### Action item
Copy each line of the data that has "class" in it.

### Data records
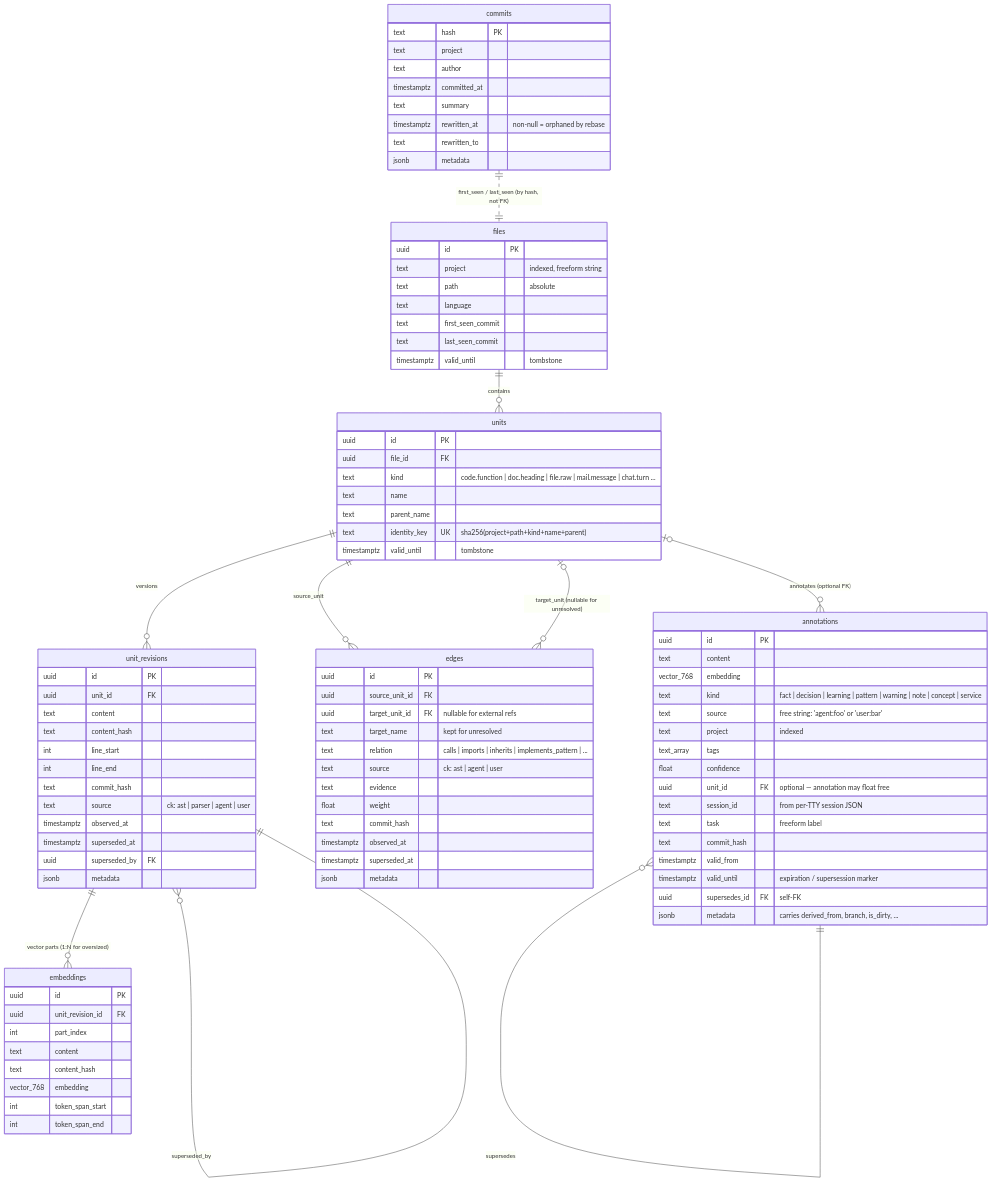
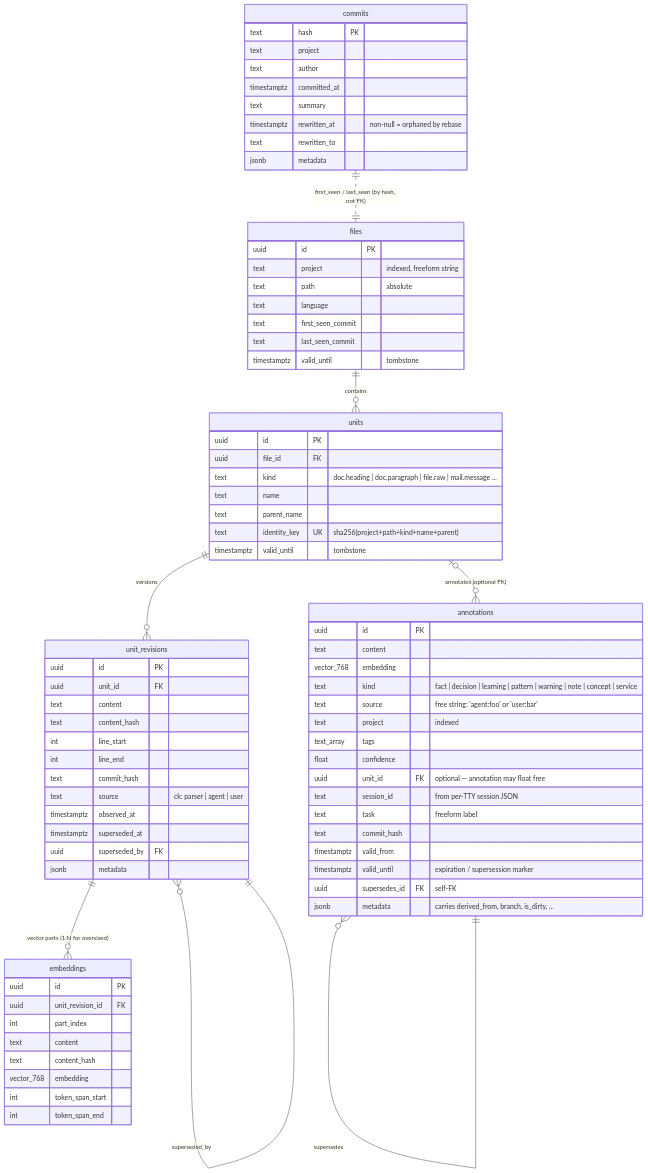
The fourth of 7 diagrams in docs/architecture.md (irsali/hafiz), drawn with Mermaid before and after one commit. The commit also changed other lines of this file and 56 other files, not shown here.

```diff
--- a/docs/architecture.md
+++ b/docs/architecture.md
@@ -204,8 +189,6 @@
     files ||--o{ units : "contains"
     units ||--o{ unit_revisions : "versions"
     unit_revisions ||--o{ embeddings : "vector parts (1:N for oversized)"
-    units ||--o{ edges : "source_unit"
-    units |o--o{ edges : "target_unit (nullable for unresolved)"
     units |o--o{ annotations : "annotates (optional FK)"
     annotations }o--|| annotations : "supersedes"
     unit_revisions }o--|| unit_revisions : "superseded_by"
@@ -233,7 +216,7 @@
     units {
         uuid id PK
         uuid file_id FK
-        text kind "code.function | doc.heading | file.raw | mail.message | chat.turn ..."
+        text kind "doc.heading | doc.paragraph | file.raw | mail.message ..."
         text name
         text parent_name
         text identity_key UK "sha256(project+path+kind+name+parent)"
@@ -247,7 +230,7 @@
         int line_start
         int line_end
         text commit_hash
-        text source "ck: ast | parser | agent | user"
+        text source "ck: parser | agent | user"
         timestamptz observed_at
         timestamptz superseded_at
         uuid superseded_by FK
@@ -262,20 +245,6 @@
         vector_768 embedding
         int token_span_start
         int token_span_end
-    }
-    edges {
-        uuid id PK
-        uuid source_unit_id FK
-        uuid target_unit_id FK "nullable for external refs"
-        text target_name "kept for unresolved"
-        text relation "calls | imports | inherits | implements_pattern | ..."
-        text source "ck: ast | agent | user"
-        text evidence
-        float weight
-        text commit_hash
-        timestamptz observed_at
-        timestamptz superseded_at
-        jsonb metadata
     }
     annotations {
         uuid id PK
```
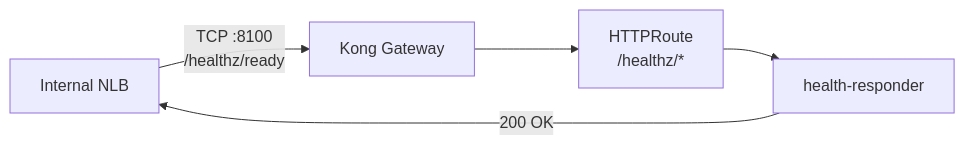
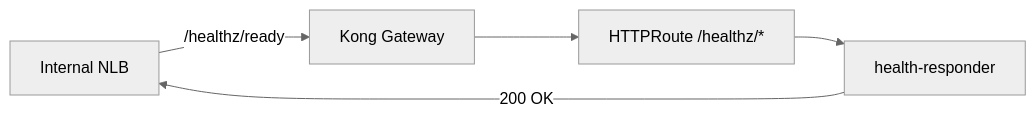
One commit to shanaka-versent/EKS-Kong-GatewayAPI-Demo changed the tenth of 12 diagrams in README.md. Above: the diagram before and after it, drawn with Mermaid. The commit also changed other lines of this file, not shown here.

First line of the commit message:
Update all Mermaid diagrams: grayscale theme, horizontal alignment, clean labels

````diff
--- a/README.md
+++ b/README.md
@@ -526,11 +539,12 @@
 ```mermaid
+%%{init: {'theme': 'neutral'}}%%
 flowchart LR
     NLB["Internal NLB"]
     Kong["Kong Gateway"]
-    HR["HTTPRoute\n/healthz/*"]
+    HR["HTTPRoute /healthz/*"]
     Health["health-responder"]
 
-    NLB -->|"TCP :8100\n/healthz/ready"| Kong
+    NLB -->|"/healthz/ready"| Kong
     Kong --> HR --> Health
     Health -->|"200 OK"| NLB
 ```
````
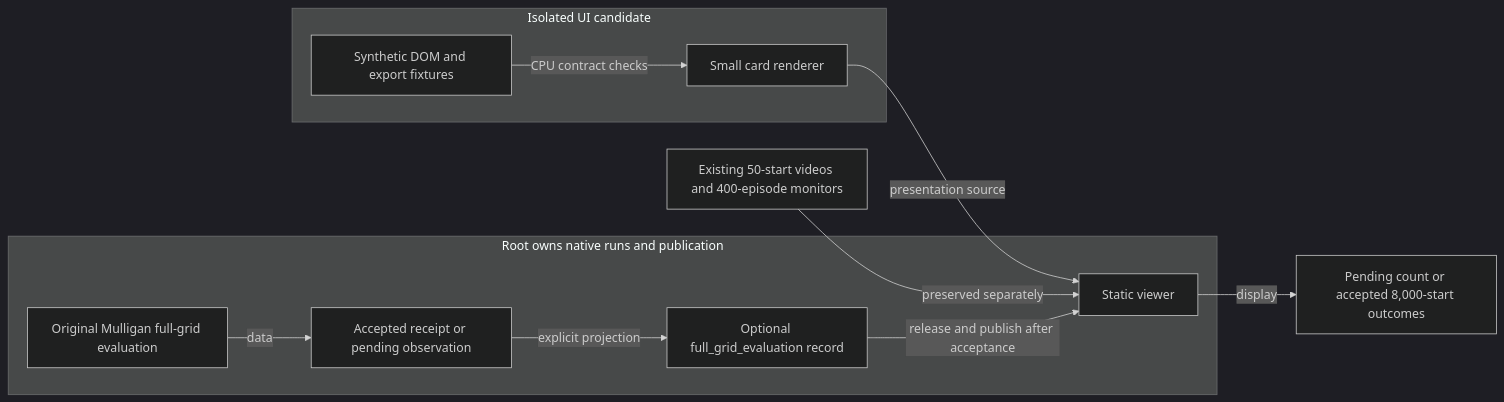
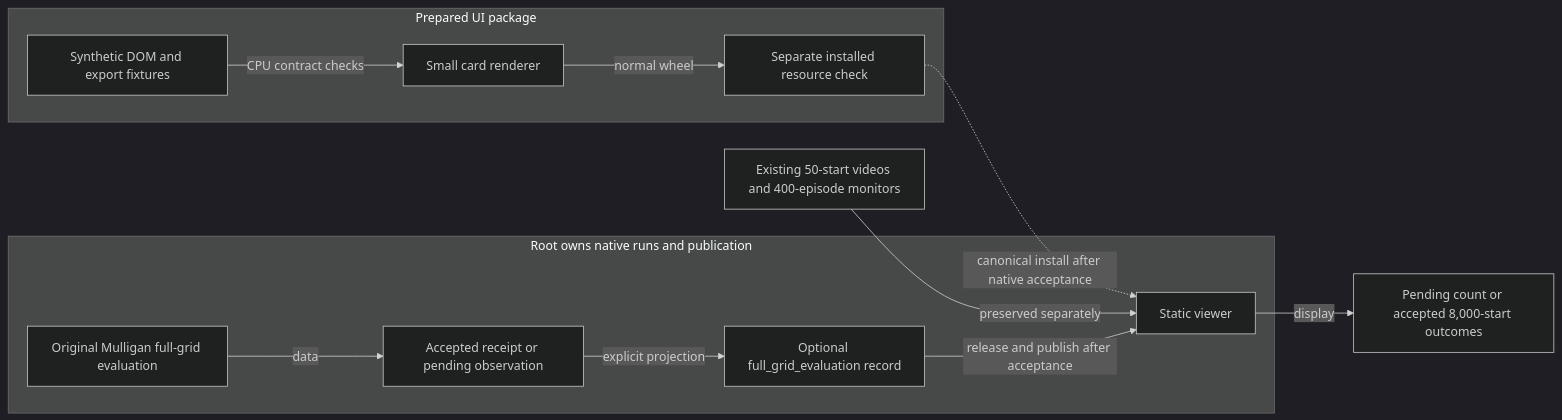
The diagram in docs/bench/MULLIGAN_FULL_GRID_VIEWER.mmd (aditya9729/abc), drawn with Mermaid (dark theme) before and after one commit. The commit also changed 2 other files, not shown here.

Commit message:
Verify full-grid viewer wheel in an isolated resource environment

```diff
--- a/docs/bench/MULLIGAN_FULL_GRID_VIEWER.mmd
+++ b/docs/bench/MULLIGAN_FULL_GRID_VIEWER.mmd
@@ -1,12 +1,13 @@
 flowchart LR
   subgraph Root[Root owns native runs and publication]
     A[Original Mulligan full-grid evaluation] -->|data| R[Accepted receipt or pending observation]
     R -->|explicit projection| J[Optional full_grid_evaluation record]
     J -->|release and publish after acceptance| V[Static viewer]
   end
-  subgraph Candidate[Isolated UI candidate]
-    C[Small card renderer] -->|presentation source| V
+  subgraph Candidate[Prepared UI package]
+    C[Small card renderer] -->|normal wheel| W[Separate installed resource check]
+    W -.->|canonical install after native acceptance| V
     F[Synthetic DOM and export fixtures] -->|CPU contract checks| C
   end
   V -->|display| O[Pending count or accepted 8,000-start outcomes]
   P[Existing 50-start videos and 400-episode monitors] -->|preserved separately| V
```
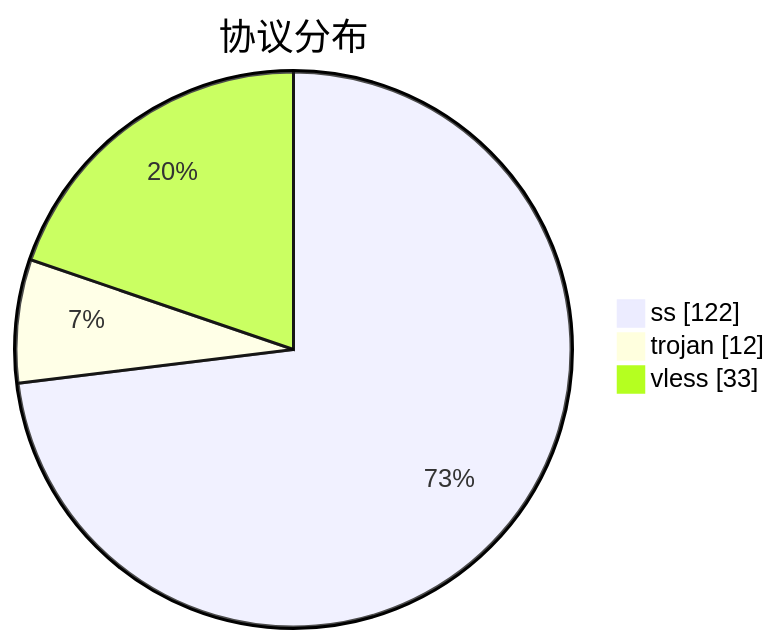
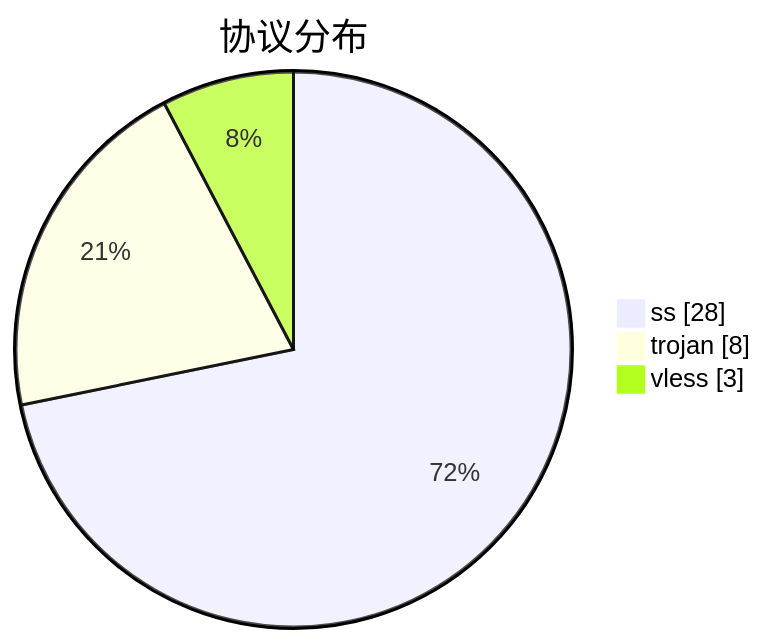
One commit to qjlxg/airport changed the third of 3 diagrams in subs/statistics/tested_within.md. Above: the diagram before and after it, drawn with Mermaid. The commit also changed other lines of this file and 2 other files, not shown here.

````diff
--- a/subs/statistics/tested_within.md
+++ b/subs/statistics/tested_within.md
@@ -35,7 +24,7 @@
 ```mermaid
 pie showData
 title 协议分布
-"ss" : 122
-"trojan" : 12
-"vless" : 33
+"ss" : 28
+"trojan" : 8
+"vless" : 3
 ```
````
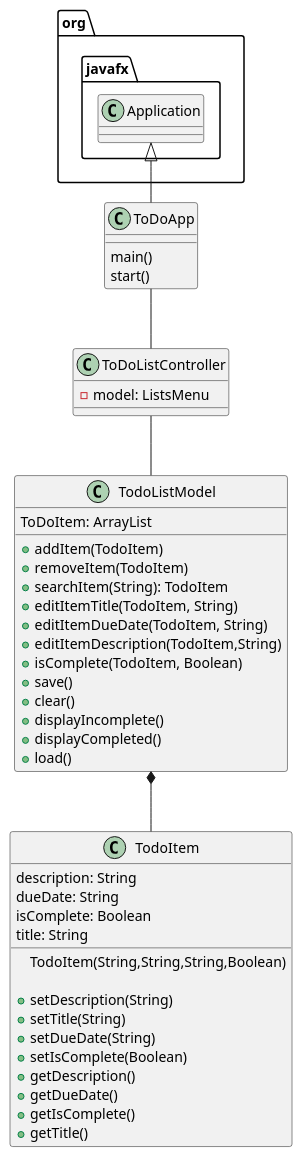
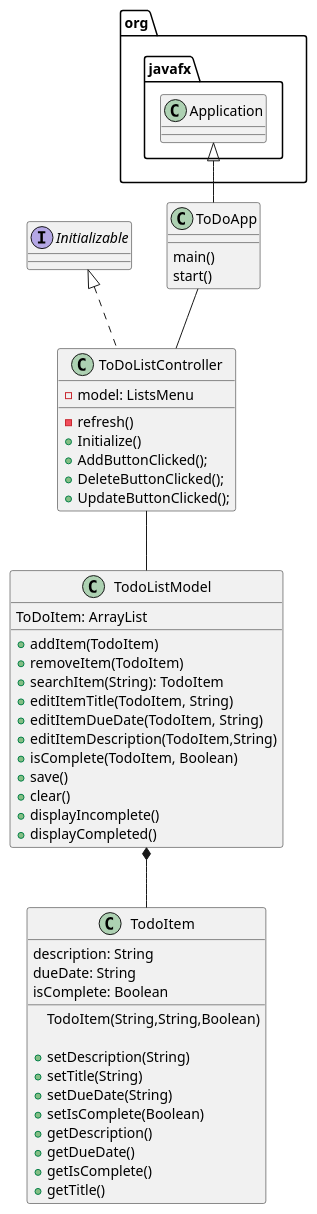
Before and after one commit to dangh2809/dang-cop3330-assignment4part2: the diagram in uml/ToDoList.puml, drawn with PlantUML. The commit also changed 12 other files, not shown here.

```diff
--- a/uml/ToDoList.puml
+++ b/uml/ToDoList.puml
@@ -1,52 +1,55 @@
 @startuml
 'https://plantuml.com/class-diagram
-class ToDoApp{
+class ToDoApp extends org.javafx.Application{
     main()
     start()
 }
-class ToDoListController{
+class ToDoListController implements Initializable{
     -model: ListsMenu
-
+    -refresh()
     'GUI event handlers
+    +Initialize()
+    +AddButtonClicked();
+    +DeleteButtonClicked();
+    +UpdateButtonClicked();
 }
 
 class TodoListModel{
     ToDoItem: ArrayList
 
     +addItem(TodoItem)
     +removeItem(TodoItem)
     +searchItem(String): TodoItem
     +editItemTitle(TodoItem, String)
     +editItemDueDate(TodoItem, String)
     +editItemDescription(TodoItem,String)
     +isComplete(TodoItem, Boolean)
     +save()
     +clear()
     +displayIncomplete()
     +displayCompleted()
-    +load()
 }
 class TodoItem{
     description: String
     dueDate: String
     isComplete: Boolean
-    title: String
 
-    TodoItem(String,String,String,Boolean)
+
+    TodoItem(String,String,Boolean)
 
     +setDescription(String)
     +setTitle(String)
     +setDueDate(String)
     +setIsComplete(Boolean)
     +getDescription()
     +getDueDate()
     +getIsComplete()
     +getTitle()
 
 }
 
-org.javafx.Application <|-- ToDoApp
+
 ToDoApp -- ToDoListController
 ToDoListController -- TodoListModel
 TodoListModel *-- TodoItem
 @enduml
```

### Solution to this task
 'https://plantuml.com/class-diagram
-class ToDoApp{
+class ToDoApp extends org.javafx.Application{
-class ToDoListController{
+class ToDoListController implements Initializable{
 class TodoListModel{
 class TodoItem{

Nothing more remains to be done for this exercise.